The AFM has filed a lawsuit against Sony Music Entertainment, Inc. for collective bargaining agreement violations regarding the Sound Recording Labor Agreement (SRLA). The SRLA covers wages, benefits, and other conditions of employment for professional musicians in the creation of sound recordings. Among multiple violations named in the suit was recording work on the 2009 docomentary Michael Jackson’s This Is It, made just before Jackson’s death. Sony called the musicians for a recording session, which it claimed was for a “record” (defined as CDs, records, tapes, music videos, or concert DVDs), when the actual purpose was the recording of a film score. The SRLA Sony signed only covered recording for records, and prohibited recording for film scores. While Sony could have signed a letter that would allow them to use the AFM Motion Picture Agreement for this recording session, the company refused. As a result musicians are unable to collect residuals on the film.

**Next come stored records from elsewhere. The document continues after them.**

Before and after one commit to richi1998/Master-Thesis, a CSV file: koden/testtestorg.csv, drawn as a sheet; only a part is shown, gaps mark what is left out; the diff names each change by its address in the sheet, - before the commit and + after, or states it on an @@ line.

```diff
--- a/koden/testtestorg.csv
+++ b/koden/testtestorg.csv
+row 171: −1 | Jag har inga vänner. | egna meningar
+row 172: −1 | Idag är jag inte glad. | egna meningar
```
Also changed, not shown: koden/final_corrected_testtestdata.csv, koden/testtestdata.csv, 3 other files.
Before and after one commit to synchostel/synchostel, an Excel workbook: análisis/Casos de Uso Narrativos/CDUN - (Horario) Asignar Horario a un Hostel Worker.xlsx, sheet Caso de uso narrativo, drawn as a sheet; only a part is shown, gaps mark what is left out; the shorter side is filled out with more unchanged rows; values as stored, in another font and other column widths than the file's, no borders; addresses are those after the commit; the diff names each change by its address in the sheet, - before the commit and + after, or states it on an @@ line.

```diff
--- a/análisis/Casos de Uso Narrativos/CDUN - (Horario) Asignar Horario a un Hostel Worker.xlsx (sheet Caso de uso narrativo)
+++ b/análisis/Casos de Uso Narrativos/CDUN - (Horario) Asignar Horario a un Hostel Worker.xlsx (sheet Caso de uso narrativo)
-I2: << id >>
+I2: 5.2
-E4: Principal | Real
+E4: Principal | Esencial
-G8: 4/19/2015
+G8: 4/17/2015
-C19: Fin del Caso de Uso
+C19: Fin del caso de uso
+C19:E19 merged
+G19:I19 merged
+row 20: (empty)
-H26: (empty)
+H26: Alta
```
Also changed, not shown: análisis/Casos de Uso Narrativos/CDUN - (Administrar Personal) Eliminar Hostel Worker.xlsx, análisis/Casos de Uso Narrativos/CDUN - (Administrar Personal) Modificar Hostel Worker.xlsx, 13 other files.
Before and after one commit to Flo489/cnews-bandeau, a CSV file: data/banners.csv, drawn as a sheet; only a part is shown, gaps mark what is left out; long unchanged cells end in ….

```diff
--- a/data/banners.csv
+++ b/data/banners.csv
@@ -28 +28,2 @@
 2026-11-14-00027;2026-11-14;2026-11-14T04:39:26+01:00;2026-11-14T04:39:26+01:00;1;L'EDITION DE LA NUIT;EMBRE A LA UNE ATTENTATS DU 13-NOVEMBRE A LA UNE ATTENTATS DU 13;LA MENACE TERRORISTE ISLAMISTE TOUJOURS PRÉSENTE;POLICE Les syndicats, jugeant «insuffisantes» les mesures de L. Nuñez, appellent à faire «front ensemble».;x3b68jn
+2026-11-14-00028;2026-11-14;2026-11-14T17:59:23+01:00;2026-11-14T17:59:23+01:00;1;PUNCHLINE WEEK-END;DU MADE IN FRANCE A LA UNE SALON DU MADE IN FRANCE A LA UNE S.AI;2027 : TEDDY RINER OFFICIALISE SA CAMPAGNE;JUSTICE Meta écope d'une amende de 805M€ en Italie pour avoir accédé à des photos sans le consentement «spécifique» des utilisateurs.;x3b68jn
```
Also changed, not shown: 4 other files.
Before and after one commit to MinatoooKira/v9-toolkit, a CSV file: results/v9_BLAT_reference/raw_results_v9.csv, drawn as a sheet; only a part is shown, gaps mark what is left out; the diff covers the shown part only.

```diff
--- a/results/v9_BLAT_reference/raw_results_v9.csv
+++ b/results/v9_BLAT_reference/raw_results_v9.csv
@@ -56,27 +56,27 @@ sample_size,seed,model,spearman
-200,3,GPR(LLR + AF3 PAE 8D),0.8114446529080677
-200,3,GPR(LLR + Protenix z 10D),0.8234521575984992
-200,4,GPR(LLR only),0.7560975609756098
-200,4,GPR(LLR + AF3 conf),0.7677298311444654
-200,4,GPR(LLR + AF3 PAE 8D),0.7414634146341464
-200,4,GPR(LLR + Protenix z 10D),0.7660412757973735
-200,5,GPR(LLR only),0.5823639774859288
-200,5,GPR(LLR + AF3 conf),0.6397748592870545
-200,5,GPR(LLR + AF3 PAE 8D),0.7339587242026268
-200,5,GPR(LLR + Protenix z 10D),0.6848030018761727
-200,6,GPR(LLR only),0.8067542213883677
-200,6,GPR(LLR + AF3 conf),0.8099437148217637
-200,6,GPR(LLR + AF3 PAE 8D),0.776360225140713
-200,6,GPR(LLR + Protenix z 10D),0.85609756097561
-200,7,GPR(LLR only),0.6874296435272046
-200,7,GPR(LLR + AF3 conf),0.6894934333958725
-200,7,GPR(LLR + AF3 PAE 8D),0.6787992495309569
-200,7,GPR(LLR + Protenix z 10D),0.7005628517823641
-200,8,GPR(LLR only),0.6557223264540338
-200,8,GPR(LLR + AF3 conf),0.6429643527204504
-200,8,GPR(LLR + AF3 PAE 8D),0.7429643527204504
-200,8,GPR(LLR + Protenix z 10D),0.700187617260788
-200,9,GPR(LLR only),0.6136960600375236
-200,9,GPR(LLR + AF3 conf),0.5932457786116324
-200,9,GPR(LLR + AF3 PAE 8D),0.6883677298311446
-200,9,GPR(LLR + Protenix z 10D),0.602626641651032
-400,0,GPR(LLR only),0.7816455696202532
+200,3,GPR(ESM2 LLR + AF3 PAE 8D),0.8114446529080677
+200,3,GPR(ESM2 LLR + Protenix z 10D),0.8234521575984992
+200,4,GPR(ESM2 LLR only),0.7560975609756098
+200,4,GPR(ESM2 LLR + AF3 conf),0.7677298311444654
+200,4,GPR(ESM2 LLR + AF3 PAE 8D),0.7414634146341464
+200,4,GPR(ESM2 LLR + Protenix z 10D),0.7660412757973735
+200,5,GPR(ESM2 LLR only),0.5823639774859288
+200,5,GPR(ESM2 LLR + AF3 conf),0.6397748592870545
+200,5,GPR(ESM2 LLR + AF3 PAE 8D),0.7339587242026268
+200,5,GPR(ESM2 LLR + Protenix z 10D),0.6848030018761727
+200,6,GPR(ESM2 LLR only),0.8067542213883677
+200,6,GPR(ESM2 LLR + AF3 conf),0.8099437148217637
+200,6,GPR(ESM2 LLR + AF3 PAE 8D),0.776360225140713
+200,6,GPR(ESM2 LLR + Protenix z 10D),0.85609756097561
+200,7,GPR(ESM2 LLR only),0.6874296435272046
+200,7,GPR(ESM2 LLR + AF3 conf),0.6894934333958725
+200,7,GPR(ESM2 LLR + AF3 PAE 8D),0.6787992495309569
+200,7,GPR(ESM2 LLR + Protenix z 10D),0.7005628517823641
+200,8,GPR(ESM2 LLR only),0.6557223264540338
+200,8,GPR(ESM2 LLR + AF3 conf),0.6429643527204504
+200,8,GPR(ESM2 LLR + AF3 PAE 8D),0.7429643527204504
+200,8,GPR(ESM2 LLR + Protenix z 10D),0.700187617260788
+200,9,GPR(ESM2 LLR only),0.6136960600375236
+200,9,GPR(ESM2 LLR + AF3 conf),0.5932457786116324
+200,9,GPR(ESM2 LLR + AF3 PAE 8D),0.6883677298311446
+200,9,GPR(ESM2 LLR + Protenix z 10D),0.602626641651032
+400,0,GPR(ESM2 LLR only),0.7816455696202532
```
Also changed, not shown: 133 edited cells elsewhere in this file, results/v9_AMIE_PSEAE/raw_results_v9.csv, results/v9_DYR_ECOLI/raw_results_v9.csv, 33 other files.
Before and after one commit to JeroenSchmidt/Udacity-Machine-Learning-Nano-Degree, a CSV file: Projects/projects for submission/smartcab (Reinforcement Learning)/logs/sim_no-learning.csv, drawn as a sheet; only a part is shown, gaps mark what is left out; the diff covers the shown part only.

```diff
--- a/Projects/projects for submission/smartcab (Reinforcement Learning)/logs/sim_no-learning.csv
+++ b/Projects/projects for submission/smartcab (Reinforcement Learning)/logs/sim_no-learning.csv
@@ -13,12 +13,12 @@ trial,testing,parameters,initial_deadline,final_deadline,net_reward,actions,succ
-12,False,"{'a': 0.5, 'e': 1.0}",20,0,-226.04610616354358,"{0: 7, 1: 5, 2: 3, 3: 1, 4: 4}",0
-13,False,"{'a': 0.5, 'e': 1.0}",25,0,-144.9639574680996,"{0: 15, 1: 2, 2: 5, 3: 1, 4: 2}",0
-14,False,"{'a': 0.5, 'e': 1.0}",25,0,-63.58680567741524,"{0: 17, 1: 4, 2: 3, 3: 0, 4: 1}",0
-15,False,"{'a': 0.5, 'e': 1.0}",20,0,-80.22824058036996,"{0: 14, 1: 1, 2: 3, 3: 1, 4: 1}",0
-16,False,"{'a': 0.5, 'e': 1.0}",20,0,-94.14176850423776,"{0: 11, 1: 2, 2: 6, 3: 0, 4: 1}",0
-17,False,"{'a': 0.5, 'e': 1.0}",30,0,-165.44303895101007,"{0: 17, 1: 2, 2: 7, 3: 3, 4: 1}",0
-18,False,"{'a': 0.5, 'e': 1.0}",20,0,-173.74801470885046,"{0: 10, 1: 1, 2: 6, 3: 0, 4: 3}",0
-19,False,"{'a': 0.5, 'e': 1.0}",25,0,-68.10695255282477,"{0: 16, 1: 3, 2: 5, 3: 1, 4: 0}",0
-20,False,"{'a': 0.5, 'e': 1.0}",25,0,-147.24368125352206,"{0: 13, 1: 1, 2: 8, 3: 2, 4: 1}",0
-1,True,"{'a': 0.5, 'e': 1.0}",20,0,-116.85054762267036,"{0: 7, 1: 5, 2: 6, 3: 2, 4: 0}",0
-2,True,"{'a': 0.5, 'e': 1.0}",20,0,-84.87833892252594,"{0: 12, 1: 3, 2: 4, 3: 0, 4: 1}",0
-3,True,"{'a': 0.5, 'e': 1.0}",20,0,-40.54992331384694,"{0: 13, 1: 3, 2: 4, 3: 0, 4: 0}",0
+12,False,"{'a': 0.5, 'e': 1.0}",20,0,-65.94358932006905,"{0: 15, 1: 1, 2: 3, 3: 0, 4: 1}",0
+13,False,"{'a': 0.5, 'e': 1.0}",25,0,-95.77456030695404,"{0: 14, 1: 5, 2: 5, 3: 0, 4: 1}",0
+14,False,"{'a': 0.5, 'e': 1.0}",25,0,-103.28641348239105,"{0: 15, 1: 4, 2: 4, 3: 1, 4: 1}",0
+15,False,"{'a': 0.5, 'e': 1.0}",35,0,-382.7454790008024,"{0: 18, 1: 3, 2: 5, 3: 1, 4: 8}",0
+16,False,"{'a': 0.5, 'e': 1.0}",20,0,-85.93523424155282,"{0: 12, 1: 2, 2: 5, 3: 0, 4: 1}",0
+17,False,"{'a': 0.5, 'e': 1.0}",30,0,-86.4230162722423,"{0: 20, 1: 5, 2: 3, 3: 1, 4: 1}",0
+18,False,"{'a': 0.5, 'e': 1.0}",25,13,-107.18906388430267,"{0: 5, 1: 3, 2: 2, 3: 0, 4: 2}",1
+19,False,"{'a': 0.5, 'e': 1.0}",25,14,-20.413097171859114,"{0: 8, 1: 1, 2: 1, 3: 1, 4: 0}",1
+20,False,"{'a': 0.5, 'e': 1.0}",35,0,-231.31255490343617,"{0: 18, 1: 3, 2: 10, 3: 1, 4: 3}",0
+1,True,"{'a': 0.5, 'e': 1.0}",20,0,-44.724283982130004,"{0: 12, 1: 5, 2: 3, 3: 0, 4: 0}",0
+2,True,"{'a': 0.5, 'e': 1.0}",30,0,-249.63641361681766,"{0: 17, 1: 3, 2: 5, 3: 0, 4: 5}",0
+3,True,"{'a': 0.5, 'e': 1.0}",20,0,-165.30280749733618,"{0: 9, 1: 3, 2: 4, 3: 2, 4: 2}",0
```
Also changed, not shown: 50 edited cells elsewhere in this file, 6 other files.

This discrepancy may seem small to the public, but it makes a huge difference in terms of fair compensation to musicians trying to earn a living, explains AFM President Ray Hair. “Musicians have joined together to create industry standards and it is simply unacceptable for greedy corporations to knowingly violate those standards and deny residuals,” he says.
The suit also charges Sony with failure to make “new use” payments to musicians as required under the SRLA for the incorporation of covered sound recordings into new sound recordings and electronic media. Among other projects named in the lawsuit were: Pitbull’s 2012 version of Michael Jackson’s “Bad”; use of the Earth, Wind & Fire song “Boogie Woogie Wonderland” in the 2012 movie The Untouchables; use of the 17 songs from Tony Bennett: Duets II in a 2012 program broadcast on National Public Television; and use of recorded live televised performances of Whitney Houston accompanied by instrumental musicians (covered by the AFM Television Videotape Agreement) to produce a CD and CD/DVD set called Whitney Houston Live: Her Greatest Performances.
“We did not want to go to court,” says Hair, “but Sony repeatedly refused to do the right thing and pay the musicians fairly.